▶ **ACTIVITY**:
Take the records below and copy them exactly.

▶ **SUPPLIED DATA**:
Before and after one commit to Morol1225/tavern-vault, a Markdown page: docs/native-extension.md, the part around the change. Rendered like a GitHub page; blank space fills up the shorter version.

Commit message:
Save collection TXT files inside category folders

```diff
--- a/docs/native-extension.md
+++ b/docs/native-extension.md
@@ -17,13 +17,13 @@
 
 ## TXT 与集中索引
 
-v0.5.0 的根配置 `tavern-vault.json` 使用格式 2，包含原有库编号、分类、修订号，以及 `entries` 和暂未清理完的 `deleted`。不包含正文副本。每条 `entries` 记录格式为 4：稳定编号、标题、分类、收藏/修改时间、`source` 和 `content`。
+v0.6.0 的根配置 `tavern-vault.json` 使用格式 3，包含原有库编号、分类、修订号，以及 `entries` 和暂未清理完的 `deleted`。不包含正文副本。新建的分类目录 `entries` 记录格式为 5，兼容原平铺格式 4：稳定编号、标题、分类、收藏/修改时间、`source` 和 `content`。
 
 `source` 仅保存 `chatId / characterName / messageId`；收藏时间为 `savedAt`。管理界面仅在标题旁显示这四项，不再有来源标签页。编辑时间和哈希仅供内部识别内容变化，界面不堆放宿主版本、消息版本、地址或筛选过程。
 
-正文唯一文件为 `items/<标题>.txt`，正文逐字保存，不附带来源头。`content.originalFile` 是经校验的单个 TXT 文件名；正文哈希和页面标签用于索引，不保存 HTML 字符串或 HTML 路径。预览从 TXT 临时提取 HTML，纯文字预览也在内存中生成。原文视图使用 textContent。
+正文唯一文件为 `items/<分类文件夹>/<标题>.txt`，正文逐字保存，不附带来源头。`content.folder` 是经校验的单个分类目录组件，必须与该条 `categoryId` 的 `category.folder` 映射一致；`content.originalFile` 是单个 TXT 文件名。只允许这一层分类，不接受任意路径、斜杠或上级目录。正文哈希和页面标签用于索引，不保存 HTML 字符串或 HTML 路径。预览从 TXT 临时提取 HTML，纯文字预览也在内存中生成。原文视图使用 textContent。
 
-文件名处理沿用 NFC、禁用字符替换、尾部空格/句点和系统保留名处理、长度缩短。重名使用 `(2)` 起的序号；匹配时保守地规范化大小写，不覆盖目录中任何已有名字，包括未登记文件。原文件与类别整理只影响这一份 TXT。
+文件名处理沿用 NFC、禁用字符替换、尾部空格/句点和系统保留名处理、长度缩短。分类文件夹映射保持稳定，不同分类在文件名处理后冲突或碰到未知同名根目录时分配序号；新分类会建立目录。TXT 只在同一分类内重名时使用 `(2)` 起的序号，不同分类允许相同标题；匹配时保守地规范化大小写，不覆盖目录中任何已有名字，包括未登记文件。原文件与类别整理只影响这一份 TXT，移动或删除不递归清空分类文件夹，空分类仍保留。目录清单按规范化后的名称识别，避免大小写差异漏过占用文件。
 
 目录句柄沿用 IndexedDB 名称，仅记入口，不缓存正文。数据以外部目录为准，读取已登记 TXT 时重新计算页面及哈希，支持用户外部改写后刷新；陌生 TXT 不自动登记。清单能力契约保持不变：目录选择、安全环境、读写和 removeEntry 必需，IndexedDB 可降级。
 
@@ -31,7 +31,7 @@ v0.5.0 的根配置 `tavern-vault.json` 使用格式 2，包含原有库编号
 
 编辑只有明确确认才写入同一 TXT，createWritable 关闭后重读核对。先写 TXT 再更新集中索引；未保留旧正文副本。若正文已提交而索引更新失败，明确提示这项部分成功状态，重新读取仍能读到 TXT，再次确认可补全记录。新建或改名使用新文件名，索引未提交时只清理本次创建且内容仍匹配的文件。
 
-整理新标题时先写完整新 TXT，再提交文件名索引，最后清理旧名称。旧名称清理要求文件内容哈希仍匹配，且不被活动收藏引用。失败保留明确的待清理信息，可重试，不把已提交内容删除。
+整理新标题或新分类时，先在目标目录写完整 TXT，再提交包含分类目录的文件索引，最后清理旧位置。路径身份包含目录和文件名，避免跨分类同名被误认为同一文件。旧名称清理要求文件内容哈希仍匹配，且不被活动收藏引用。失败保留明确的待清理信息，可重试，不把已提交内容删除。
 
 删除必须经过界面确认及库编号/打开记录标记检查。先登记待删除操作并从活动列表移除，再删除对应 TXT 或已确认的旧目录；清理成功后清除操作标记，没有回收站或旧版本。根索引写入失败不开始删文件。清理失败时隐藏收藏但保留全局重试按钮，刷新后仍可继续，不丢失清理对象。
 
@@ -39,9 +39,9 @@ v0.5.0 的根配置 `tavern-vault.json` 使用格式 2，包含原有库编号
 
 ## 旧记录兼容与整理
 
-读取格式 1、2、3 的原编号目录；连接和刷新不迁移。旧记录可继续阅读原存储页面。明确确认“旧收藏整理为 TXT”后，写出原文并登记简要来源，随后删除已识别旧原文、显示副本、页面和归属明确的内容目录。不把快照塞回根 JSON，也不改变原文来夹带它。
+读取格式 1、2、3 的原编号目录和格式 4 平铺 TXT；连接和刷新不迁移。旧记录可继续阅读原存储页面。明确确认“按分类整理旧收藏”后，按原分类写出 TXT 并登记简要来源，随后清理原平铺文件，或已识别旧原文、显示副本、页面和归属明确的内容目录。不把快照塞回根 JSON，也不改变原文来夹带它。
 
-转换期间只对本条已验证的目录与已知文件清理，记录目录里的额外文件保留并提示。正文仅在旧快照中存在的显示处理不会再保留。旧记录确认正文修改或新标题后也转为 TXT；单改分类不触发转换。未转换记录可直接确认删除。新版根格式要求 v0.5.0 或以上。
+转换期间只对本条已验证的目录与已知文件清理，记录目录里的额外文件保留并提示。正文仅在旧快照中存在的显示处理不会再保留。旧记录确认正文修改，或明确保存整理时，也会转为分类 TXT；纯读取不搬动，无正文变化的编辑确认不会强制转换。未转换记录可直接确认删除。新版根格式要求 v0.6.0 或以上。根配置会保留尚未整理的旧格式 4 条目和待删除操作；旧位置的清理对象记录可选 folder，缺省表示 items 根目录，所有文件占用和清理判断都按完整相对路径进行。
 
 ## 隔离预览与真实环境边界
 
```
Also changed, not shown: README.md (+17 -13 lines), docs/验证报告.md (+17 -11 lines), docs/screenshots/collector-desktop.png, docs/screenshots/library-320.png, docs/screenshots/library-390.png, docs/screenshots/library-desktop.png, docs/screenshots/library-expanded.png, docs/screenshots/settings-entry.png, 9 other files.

▶ **RESPONSE BOX**:
Before and after one commit to Morol1225/tavern-vault, a Markdown page: docs/native-extension.md, the part around the change. Rendered like a GitHub page; blank space fills up the shorter version.

Commit message:
Save collection TXT files inside category folders

```diff
--- a/docs/native-extension.md
+++ b/docs/native-extension.md
@@ -17,13 +17,13 @@
 
 ## TXT 与集中索引
 
-v0.5.0 的根配置 `tavern-vault.json` 使用格式 2，包含原有库编号、分类、修订号，以及 `entries` 和暂未清理完的 `deleted`。不包含正文副本。每条 `entries` 记录格式为 4：稳定编号、标题、分类、收藏/修改时间、`source` 和 `content`。
+v0.6.0 的根配置 `tavern-vault.json` 使用格式 3，包含原有库编号、分类、修订号，以及 `entries` 和暂未清理完的 `deleted`。不包含正文副本。新建的分类目录 `entries` 记录格式为 5，兼容原平铺格式 4：稳定编号、标题、分类、收藏/修改时间、`source` 和 `content`。
 
 `source` 仅保存 `chatId / characterName / messageId`；收藏时间为 `savedAt`。管理界面仅在标题旁显示这四项，不再有来源标签页。编辑时间和哈希仅供内部识别内容变化，界面不堆放宿主版本、消息版本、地址或筛选过程。
 
-正文唯一文件为 `items/<标题>.txt`，正文逐字保存，不附带来源头。`content.originalFile` 是经校验的单个 TXT 文件名；正文哈希和页面标签用于索引，不保存 HTML 字符串或 HTML 路径。预览从 TXT 临时提取 HTML，纯文字预览也在内存中生成。原文视图使用 textContent。
+正文唯一文件为 `items/<分类文件夹>/<标题>.txt`，正文逐字保存，不附带来源头。`content.folder` 是经校验的单个分类目录组件，必须与该条 `categoryId` 的 `category.folder` 映射一致；`content.originalFile` 是单个 TXT 文件名。只允许这一层分类，不接受任意路径、斜杠或上级目录。正文哈希和页面标签用于索引，不保存 HTML 字符串或 HTML 路径。预览从 TXT 临时提取 HTML，纯文字预览也在内存中生成。原文视图使用 textContent。
 
-文件名处理沿用 NFC、禁用字符替换、尾部空格/句点和系统保留名处理、长度缩短。重名使用 `(2)` 起的序号；匹配时保守地规范化大小写，不覆盖目录中任何已有名字，包括未登记文件。原文件与类别整理只影响这一份 TXT。
+文件名处理沿用 NFC、禁用字符替换、尾部空格/句点和系统保留名处理、长度缩短。分类文件夹映射保持稳定，不同分类在文件名处理后冲突或碰到未知同名根目录时分配序号；新分类会建立目录。TXT 只在同一分类内重名时使用 `(2)` 起的序号，不同分类允许相同标题；匹配时保守地规范化大小写，不覆盖目录中任何已有名字，包括未登记文件。原文件与类别整理只影响这一份 TXT，移动或删除不递归清空分类文件夹，空分类仍保留。目录清单按规范化后的名称识别，避免大小写差异漏过占用文件。
 
 目录句柄沿用 IndexedDB 名称，仅记入口，不缓存正文。数据以外部目录为准，读取已登记 TXT 时重新计算页面及哈希，支持用户外部改写后刷新；陌生 TXT 不自动登记。清单能力契约保持不变：目录选择、安全环境、读写和 removeEntry 必需，IndexedDB 可降级。
 
@@ -31,7 +31,7 @@ v0.5.0 的根配置 `tavern-vault.json` 使用格式 2，包含原有库编号
 
 编辑只有明确确认才写入同一 TXT，createWritable 关闭后重读核对。先写 TXT 再更新集中索引；未保留旧正文副本。若正文已提交而索引更新失败，明确提示这项部分成功状态，重新读取仍能读到 TXT，再次确认可补全记录。新建或改名使用新文件名，索引未提交时只清理本次创建且内容仍匹配的文件。
 
-整理新标题时先写完整新 TXT，再提交文件名索引，最后清理旧名称。旧名称清理要求文件内容哈希仍匹配，且不被活动收藏引用。失败保留明确的待清理信息，可重试，不把已提交内容删除。
+整理新标题或新分类时，先在目标目录写完整 TXT，再提交包含分类目录的文件索引，最后清理旧位置。路径身份包含目录和文件名，避免跨分类同名被误认为同一文件。旧名称清理要求文件内容哈希仍匹配，且不被活动收藏引用。失败保留明确的待清理信息，可重试，不把已提交内容删除。
 
 删除必须经过界面确认及库编号/打开记录标记检查。先登记待删除操作并从活动列表移除，再删除对应 TXT 或已确认的旧目录；清理成功后清除操作标记，没有回收站或旧版本。根索引写入失败不开始删文件。清理失败时隐藏收藏但保留全局重试按钮，刷新后仍可继续，不丢失清理对象。
 
@@ -39,9 +39,9 @@ v0.5.0 的根配置 `tavern-vault.json` 使用格式 2，包含原有库编号
 
 ## 旧记录兼容与整理
 
-读取格式 1、2、3 的原编号目录；连接和刷新不迁移。旧记录可继续阅读原存储页面。明确确认“旧收藏整理为 TXT”后，写出原文并登记简要来源，随后删除已识别旧原文、显示副本、页面和归属明确的内容目录。不把快照塞回根 JSON，也不改变原文来夹带它。
+读取格式 1、2、3 的原编号目录和格式 4 平铺 TXT；连接和刷新不迁移。旧记录可继续阅读原存储页面。明确确认“按分类整理旧收藏”后，按原分类写出 TXT 并登记简要来源，随后清理原平铺文件，或已识别旧原文、显示副本、页面和归属明确的内容目录。不把快照塞回根 JSON，也不改变原文来夹带它。
 
-转换期间只对本条已验证的目录与已知文件清理，记录目录里的额外文件保留并提示。正文仅在旧快照中存在的显示处理不会再保留。旧记录确认正文修改或新标题后也转为 TXT；单改分类不触发转换。未转换记录可直接确认删除。新版根格式要求 v0.5.0 或以上。
+转换期间只对本条已验证的目录与已知文件清理，记录目录里的额外文件保留并提示。正文仅在旧快照中存在的显示处理不会再保留。旧记录确认正文修改，或明确保存整理时，也会转为分类 TXT；纯读取不搬动，无正文变化的编辑确认不会强制转换。未转换记录可直接确认删除。新版根格式要求 v0.6.0 或以上。根配置会保留尚未整理的旧格式 4 条目和待删除操作；旧位置的清理对象记录可选 folder，缺省表示 items 根目录，所有文件占用和清理判断都按完整相对路径进行。
 
 ## 隔离预览与真实环境边界
 
```
Also changed, not shown: README.md (+17 -13 lines), docs/验证报告.md (+17 -11 lines), docs/screenshots/collector-desktop.png, docs/screenshots/library-320.png, docs/screenshots/library-390.png, docs/screenshots/library-desktop.png, docs/screenshots/library-expanded.png, docs/screenshots/settings-entry.png, 9 other files.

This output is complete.